• RECORDS SHOWN:

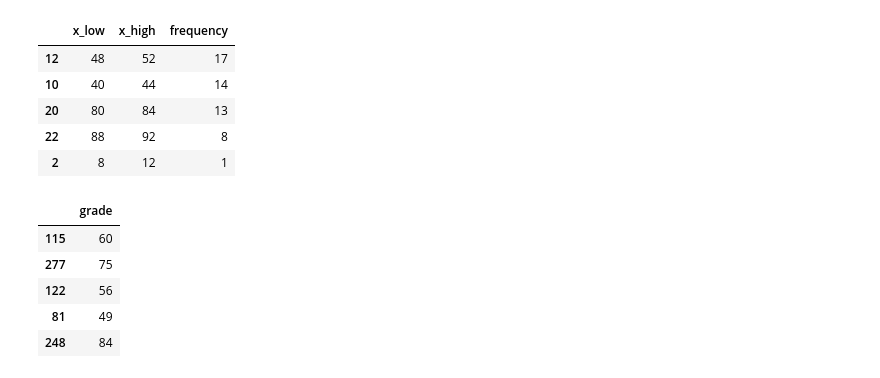
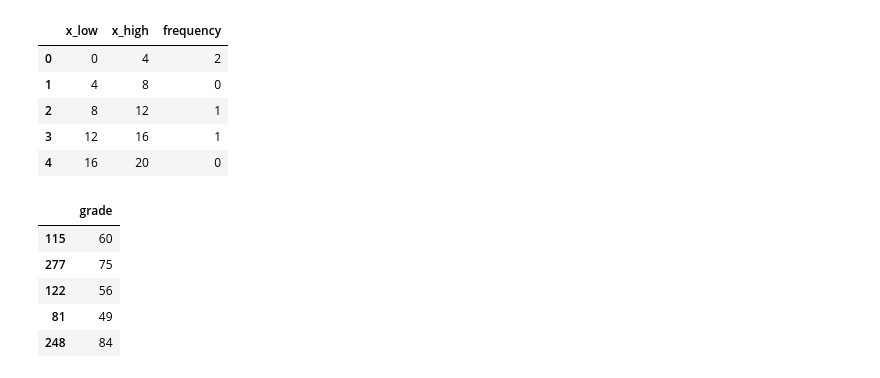
Before and after one commit to LouisObinabo/student-grades-report, a Jupyter notebook: Fundamentals of Data Science-Assignment.ipynb, the cells around one changed output. Cells and saved outputs as stored; diff of their text form; code cells hidden in the pictures.

```diff
--- a/Fundamentals of Data Science-Assignment.ipynb
+++ b/Fundamentals of Data Science-Assignment.ipynb
@@ -14,14 +14,14 @@ df_2020["frequency"] = df_2020["frequency"].astype(int)
 df_2024 = pd.read_csv("./2024input0.csv", header=None, names=["grade"]).infer_objects()
 df_2024["grade"] = df_2024["grade"].astype(int)
 # %%
-df_2020.sample(5)
+df_2020.head(5)
 # %% [output]
 |  | x_low | x_high | frequency |
-| 12 | 48 | 52 | 17 |
-| 10 | 40 | 44 | 14 |
-| 20 | 80 | 84 | 13 |
-| 22 | 88 | 92 | 8 |
+| 0 | 0 | 4 | 2 |
+| 1 | 4 | 8 | 0 |
 | 2 | 8 | 12 | 1 |
+| 3 | 12 | 16 | 1 |
+| 4 | 16 | 20 | 0 |
 # %%
 df_2024.sample(5)
 # %% [output]
```
Also changed, not shown: parts of 11 cells of this notebook, 1 other file.
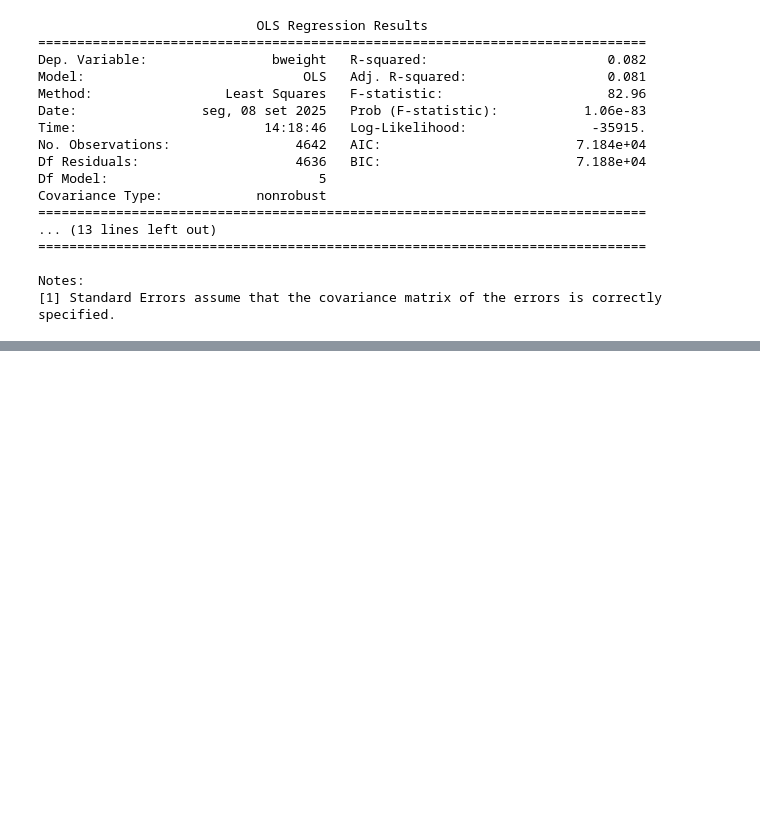
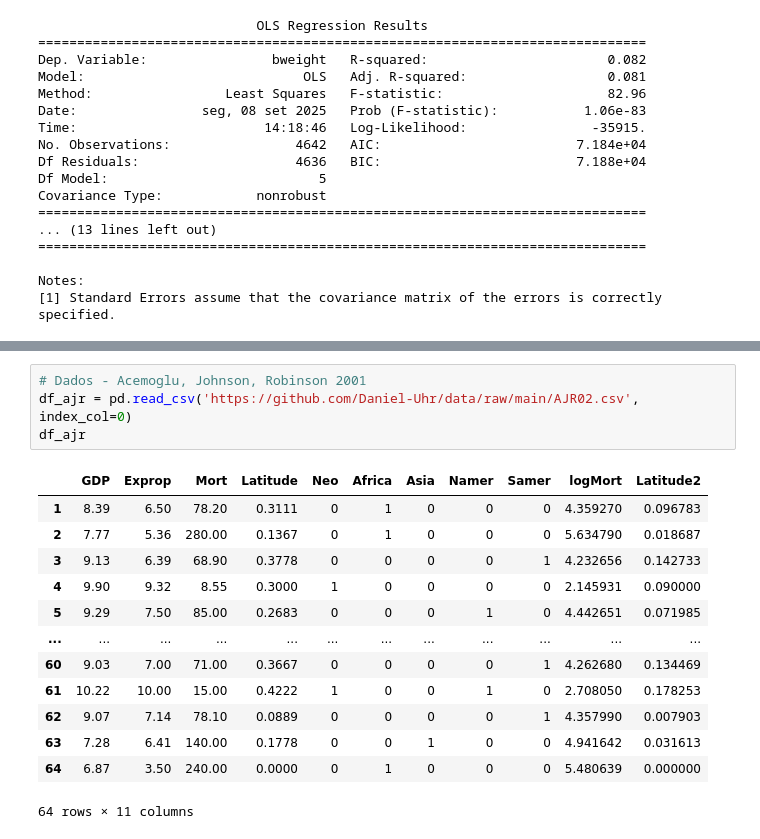
Before and after one commit to Daniel-Uhr/UFSC_2025, a Jupyter notebook: Seminario_2025_UFSC.ipynb, the cells around one changed output, grey strips where cells are left out. Saved outputs shown, nothing was run; the diff lists cells and outputs as text; blank space fills up the shorter version.

```diff
--- a/Seminario_2025_UFSC.ipynb
+++ b/Seminario_2025_UFSC.ipynb
@@ -778,0 +805,18 @@ g
+# %%
+# Dados - Acemoglu, Johnson, Robinson 2001
+df_ajr = pd.read_csv('https://github.com/Daniel-Uhr/data/raw/main/AJR02.csv', index_col=0)
+df_ajr
+# %% [output]
+|  | GDP | Exprop | Mort | Latitude | Neo | Africa | Asia | Namer | Samer | logMort | Latitude2 |
+| 1 | 8.39 | 6.50 | 78.20 | 0.3111 | 0 | 1 | 0 | 0 | 0 | 4.359270 | 0.096783 |
+| 2 | 7.77 | 5.36 | 280.00 | 0.1367 | 0 | 1 | 0 | 0 | 0 | 5.634790 | 0.018687 |
+| 3 | 9.13 | 6.39 | 68.90 | 0.3778 | 0 | 0 | 0 | 0 | 1 | 4.232656 | 0.142733 |
+| 4 | 9.90 | 9.32 | 8.55 | 0.3000 | 1 | 0 | 0 | 0 | 0 | 2.145931 | 0.090000 |
+| 5 | 9.29 | 7.50 | 85.00 | 0.2683 | 0 | 0 | 0 | 1 | 0 | 4.442651 | 0.071985 |
+| ... | ... | ... | ... | ... | ... | ... | ... | ... | ... | ... | ... |
+| 60 | 9.03 | 7.00 | 71.00 | 0.3667 | 0 | 0 | 0 | 0 | 1 | 4.262680 | 0.134469 |
+| 61 | 10.22 | 10.00 | 15.00 | 0.4222 | 1 | 0 | 0 | 1 | 0 | 2.708050 | 0.178253 |
+| 62 | 9.07 | 7.14 | 78.10 | 0.0889 | 0 | 0 | 0 | 0 | 1 | 4.357990 | 0.007903 |
+| 63 | 7.28 | 6.41 | 140.00 | 0.1778 | 0 | 0 | 1 | 0 | 0 | 4.941642 | 0.031613 |
+| 64 | 6.87 | 3.50 | 240.00 | 0.0000 | 0 | 1 | 0 | 0 | 0 | 5.480639 | 0.000000 |
+64 rows × 11 columns
```
Also changed, not shown: parts of 33 cells of this notebook.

• YOUR INSTRUCTIONS: Copy every record exactly; no pictures.

• ANSWER SECTION:
Before and after one commit to LouisObinabo/student-grades-report, a Jupyter notebook: Fundamentals of Data Science-Assignment.ipynb, the cells around one changed output. Cells and saved outputs as stored; diff of their text form; code cells hidden in the pictures.

```diff
--- a/Fundamentals of Data Science-Assignment.ipynb
+++ b/Fundamentals of Data Science-Assignment.ipynb
@@ -14,14 +14,14 @@ df_2020["frequency"] = df_2020["frequency"].astype(int)
 df_2024 = pd.read_csv("./2024input0.csv", header=None, names=["grade"]).infer_objects()
 df_2024["grade"] = df_2024["grade"].astype(int)
 # %%
-df_2020.sample(5)
+df_2020.head(5)
 # %% [output]
 |  | x_low | x_high | frequency |
-| 12 | 48 | 52 | 17 |
-| 10 | 40 | 44 | 14 |
-| 20 | 80 | 84 | 13 |
-| 22 | 88 | 92 | 8 |
+| 0 | 0 | 4 | 2 |
+| 1 | 4 | 8 | 0 |
 | 2 | 8 | 12 | 1 |
+| 3 | 12 | 16 | 1 |
+| 4 | 16 | 20 | 0 |
 # %%
 df_2024.sample(5)
 # %% [output]
```
Also changed, not shown: parts of 11 cells of this notebook, 1 other file.
Before and after one commit to Daniel-Uhr/UFSC_2025, a Jupyter notebook: Seminario_2025_UFSC.ipynb, the cells around one changed output, grey strips where cells are left out. Saved outputs shown, nothing was run; the diff lists cells and outputs as text; blank space fills up the shorter version.

```diff
--- a/Seminario_2025_UFSC.ipynb
+++ b/Seminario_2025_UFSC.ipynb
@@ -778,0 +805,18 @@ g
+# %%
+# Dados - Acemoglu, Johnson, Robinson 2001
+df_ajr = pd.read_csv('https://github.com/Daniel-Uhr/data/raw/main/AJR02.csv', index_col=0)
+df_ajr
+# %% [output]
+|  | GDP | Exprop | Mort | Latitude | Neo | Africa | Asia | Namer | Samer | logMort | Latitude2 |
+| 1 | 8.39 | 6.50 | 78.20 | 0.3111 | 0 | 1 | 0 | 0 | 0 | 4.359270 | 0.096783 |
+| 2 | 7.77 | 5.36 | 280.00 | 0.1367 | 0 | 1 | 0 | 0 | 0 | 5.634790 | 0.018687 |
+| 3 | 9.13 | 6.39 | 68.90 | 0.3778 | 0 | 0 | 0 | 0 | 1 | 4.232656 | 0.142733 |
+| 4 | 9.90 | 9.32 | 8.55 | 0.3000 | 1 | 0 | 0 | 0 | 0 | 2.145931 | 0.090000 |
+| 5 | 9.29 | 7.50 | 85.00 | 0.2683 | 0 | 0 | 0 | 1 | 0 | 4.442651 | 0.071985 |
+| ... | ... | ... | ... | ... | ... | ... | ... | ... | ... | ... | ... |
+| 60 | 9.03 | 7.00 | 71.00 | 0.3667 | 0 | 0 | 0 | 0 | 1 | 4.262680 | 0.134469 |
+| 61 | 10.22 | 10.00 | 15.00 | 0.4222 | 1 | 0 | 0 | 1 | 0 | 2.708050 | 0.178253 |
+| 62 | 9.07 | 7.14 | 78.10 | 0.0889 | 0 | 0 | 0 | 0 | 1 | 4.357990 | 0.007903 |
+| 63 | 7.28 | 6.41 | 140.00 | 0.1778 | 0 | 0 | 1 | 0 | 0 | 4.941642 | 0.031613 |
+| 64 | 6.87 | 3.50 | 240.00 | 0.0000 | 0 | 1 | 0 | 0 | 0 | 5.480639 | 0.000000 |
+64 rows × 11 columns
```
Also changed, not shown: parts of 33 cells of this notebook.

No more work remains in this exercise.